HOW TO COMPLETE THIS TASK: When a line of the records contains "frontend", copy it.

(Web page edit records)
╔══

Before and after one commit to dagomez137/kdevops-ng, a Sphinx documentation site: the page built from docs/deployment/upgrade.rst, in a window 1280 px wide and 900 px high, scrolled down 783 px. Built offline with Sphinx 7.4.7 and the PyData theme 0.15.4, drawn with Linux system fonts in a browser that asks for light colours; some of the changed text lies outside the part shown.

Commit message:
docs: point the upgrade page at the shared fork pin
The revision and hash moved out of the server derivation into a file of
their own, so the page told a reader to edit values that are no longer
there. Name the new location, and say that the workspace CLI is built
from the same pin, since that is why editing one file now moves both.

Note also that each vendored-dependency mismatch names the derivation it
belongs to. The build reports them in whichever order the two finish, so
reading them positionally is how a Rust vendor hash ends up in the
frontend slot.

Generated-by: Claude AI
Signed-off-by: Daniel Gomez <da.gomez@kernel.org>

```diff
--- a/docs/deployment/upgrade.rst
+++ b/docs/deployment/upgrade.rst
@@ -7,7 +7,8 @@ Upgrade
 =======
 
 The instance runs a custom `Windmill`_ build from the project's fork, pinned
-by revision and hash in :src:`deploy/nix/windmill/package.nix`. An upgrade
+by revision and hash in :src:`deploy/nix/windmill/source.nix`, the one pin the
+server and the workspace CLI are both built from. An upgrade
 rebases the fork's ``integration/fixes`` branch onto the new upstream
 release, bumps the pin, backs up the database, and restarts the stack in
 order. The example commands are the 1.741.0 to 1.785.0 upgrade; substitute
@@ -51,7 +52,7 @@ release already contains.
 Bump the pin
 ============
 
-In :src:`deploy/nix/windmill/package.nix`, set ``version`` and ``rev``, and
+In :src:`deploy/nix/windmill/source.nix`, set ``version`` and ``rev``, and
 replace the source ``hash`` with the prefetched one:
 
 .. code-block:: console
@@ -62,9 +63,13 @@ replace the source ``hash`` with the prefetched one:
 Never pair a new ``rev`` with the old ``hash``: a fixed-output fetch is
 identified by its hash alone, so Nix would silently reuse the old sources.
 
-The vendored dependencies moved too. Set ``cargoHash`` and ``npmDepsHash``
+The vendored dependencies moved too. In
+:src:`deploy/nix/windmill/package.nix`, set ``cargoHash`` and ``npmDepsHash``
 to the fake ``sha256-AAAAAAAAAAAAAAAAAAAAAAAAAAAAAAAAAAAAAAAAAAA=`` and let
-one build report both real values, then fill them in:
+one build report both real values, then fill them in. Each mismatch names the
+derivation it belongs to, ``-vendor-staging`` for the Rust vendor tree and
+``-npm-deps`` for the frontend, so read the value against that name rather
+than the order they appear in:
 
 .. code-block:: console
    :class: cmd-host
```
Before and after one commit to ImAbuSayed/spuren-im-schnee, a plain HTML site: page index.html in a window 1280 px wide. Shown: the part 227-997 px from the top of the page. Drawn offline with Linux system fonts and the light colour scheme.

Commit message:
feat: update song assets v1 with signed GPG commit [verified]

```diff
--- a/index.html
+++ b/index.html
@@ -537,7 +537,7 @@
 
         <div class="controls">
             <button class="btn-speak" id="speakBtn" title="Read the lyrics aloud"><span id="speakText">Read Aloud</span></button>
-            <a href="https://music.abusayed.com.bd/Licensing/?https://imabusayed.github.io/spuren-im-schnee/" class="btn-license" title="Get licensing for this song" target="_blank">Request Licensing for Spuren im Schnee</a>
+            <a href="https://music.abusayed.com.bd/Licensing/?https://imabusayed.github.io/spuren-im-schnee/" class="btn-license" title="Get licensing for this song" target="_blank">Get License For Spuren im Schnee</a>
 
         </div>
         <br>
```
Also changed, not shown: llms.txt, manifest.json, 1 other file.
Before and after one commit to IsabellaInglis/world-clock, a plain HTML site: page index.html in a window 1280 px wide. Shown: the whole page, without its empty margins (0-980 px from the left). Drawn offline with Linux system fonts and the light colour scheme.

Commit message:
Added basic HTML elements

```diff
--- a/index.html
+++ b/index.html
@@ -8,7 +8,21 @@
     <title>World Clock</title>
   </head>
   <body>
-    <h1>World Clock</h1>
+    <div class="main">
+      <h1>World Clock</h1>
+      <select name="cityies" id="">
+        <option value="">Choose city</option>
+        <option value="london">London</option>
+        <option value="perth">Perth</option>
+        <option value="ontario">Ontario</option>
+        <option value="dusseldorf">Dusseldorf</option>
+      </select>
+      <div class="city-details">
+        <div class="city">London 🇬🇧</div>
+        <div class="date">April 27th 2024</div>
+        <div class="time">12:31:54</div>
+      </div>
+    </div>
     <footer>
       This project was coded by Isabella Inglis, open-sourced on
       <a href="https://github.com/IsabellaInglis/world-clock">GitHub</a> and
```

╚══

EXERCISE SOLUTION:
frontend slot.
+``-npm-deps`` for the frontend, so read the value against that name rather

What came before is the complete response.